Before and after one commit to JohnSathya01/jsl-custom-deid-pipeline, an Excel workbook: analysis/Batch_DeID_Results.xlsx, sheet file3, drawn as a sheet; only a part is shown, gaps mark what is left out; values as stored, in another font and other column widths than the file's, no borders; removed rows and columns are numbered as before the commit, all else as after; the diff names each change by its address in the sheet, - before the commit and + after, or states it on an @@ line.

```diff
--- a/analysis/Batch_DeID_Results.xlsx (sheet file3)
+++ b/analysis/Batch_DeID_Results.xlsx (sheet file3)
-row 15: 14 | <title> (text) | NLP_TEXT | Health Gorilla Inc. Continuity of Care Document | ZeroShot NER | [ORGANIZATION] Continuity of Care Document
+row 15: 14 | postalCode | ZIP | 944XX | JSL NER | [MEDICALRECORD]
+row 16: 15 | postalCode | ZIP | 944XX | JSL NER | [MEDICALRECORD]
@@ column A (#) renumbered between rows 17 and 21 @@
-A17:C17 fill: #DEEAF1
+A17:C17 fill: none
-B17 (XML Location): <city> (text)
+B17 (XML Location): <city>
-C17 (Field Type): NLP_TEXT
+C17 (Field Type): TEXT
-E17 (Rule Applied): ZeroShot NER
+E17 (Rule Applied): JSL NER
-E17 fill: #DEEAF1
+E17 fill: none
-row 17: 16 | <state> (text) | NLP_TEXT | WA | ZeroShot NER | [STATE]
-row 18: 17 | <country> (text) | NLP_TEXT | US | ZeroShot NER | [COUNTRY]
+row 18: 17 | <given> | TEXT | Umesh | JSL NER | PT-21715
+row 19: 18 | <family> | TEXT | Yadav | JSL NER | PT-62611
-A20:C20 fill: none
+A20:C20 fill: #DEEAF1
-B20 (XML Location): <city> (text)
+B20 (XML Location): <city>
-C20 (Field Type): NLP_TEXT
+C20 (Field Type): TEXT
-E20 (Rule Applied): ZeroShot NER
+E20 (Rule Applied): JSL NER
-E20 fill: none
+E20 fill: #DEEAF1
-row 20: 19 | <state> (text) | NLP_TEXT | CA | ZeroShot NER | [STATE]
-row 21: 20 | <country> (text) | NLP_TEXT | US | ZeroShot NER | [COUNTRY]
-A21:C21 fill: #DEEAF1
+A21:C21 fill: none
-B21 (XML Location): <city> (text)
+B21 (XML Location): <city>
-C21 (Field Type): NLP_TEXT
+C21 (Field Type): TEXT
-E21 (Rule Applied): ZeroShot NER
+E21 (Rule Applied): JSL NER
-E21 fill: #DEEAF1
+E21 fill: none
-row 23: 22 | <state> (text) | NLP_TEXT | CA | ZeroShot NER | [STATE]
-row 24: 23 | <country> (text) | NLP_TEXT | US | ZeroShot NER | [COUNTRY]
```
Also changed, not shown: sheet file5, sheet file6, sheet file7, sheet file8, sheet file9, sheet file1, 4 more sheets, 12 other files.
◇ ◇ ◇
**EXERCISE:** Hand back the material above in full, exactly as written.

**EXERCISE OUTPUT:**
Before and after one commit to JohnSathya01/jsl-custom-deid-pipeline, an Excel workbook: analysis/Batch_DeID_Results.xlsx, sheet file3, drawn as a sheet; only a part is shown, gaps mark what is left out; values as stored, in another font and other column widths than the file's, no borders; removed rows and columns are numbered as before the commit, all else as after; the diff names each change by its address in the sheet, - before the commit and + after, or states it on an @@ line.

```diff
--- a/analysis/Batch_DeID_Results.xlsx (sheet file3)
+++ b/analysis/Batch_DeID_Results.xlsx (sheet file3)
-row 15: 14 | <title> (text) | NLP_TEXT | Health Gorilla Inc. Continuity of Care Document | ZeroShot NER | [ORGANIZATION] Continuity of Care Document
+row 15: 14 | postalCode | ZIP | 944XX | JSL NER | [MEDICALRECORD]
+row 16: 15 | postalCode | ZIP | 944XX | JSL NER | [MEDICALRECORD]
@@ column A (#) renumbered between rows 17 and 21 @@
-A17:C17 fill: #DEEAF1
+A17:C17 fill: none
-B17 (XML Location): <city> (text)
+B17 (XML Location): <city>
-C17 (Field Type): NLP_TEXT
+C17 (Field Type): TEXT
-E17 (Rule Applied): ZeroShot NER
+E17 (Rule Applied): JSL NER
-E17 fill: #DEEAF1
+E17 fill: none
-row 17: 16 | <state> (text) | NLP_TEXT | WA | ZeroShot NER | [STATE]
-row 18: 17 | <country> (text) | NLP_TEXT | US | ZeroShot NER | [COUNTRY]
+row 18: 17 | <given> | TEXT | Umesh | JSL NER | PT-21715
+row 19: 18 | <family> | TEXT | Yadav | JSL NER | PT-62611
-A20:C20 fill: none
+A20:C20 fill: #DEEAF1
-B20 (XML Location): <city> (text)
+B20 (XML Location): <city>
-C20 (Field Type): NLP_TEXT
+C20 (Field Type): TEXT
-E20 (Rule Applied): ZeroShot NER
+E20 (Rule Applied): JSL NER
-E20 fill: none
+E20 fill: #DEEAF1
-row 20: 19 | <state> (text) | NLP_TEXT | CA | ZeroShot NER | [STATE]
-row 21: 20 | <country> (text) | NLP_TEXT | US | ZeroShot NER | [COUNTRY]
-A21:C21 fill: #DEEAF1
+A21:C21 fill: none
-B21 (XML Location): <city> (text)
+B21 (XML Location): <city>
-C21 (Field Type): NLP_TEXT
+C21 (Field Type): TEXT
-E21 (Rule Applied): ZeroShot NER
+E21 (Rule Applied): JSL NER
-E21 fill: #DEEAF1
+E21 fill: none
-row 23: 22 | <state> (text) | NLP_TEXT | CA | ZeroShot NER | [STATE]
-row 24: 23 | <country> (text) | NLP_TEXT | US | ZeroShot NER | [COUNTRY]
```
Also changed, not shown: sheet file5, sheet file6, sheet file7, sheet file8, sheet file9, sheet file1, 4 more sheets, 12 other files.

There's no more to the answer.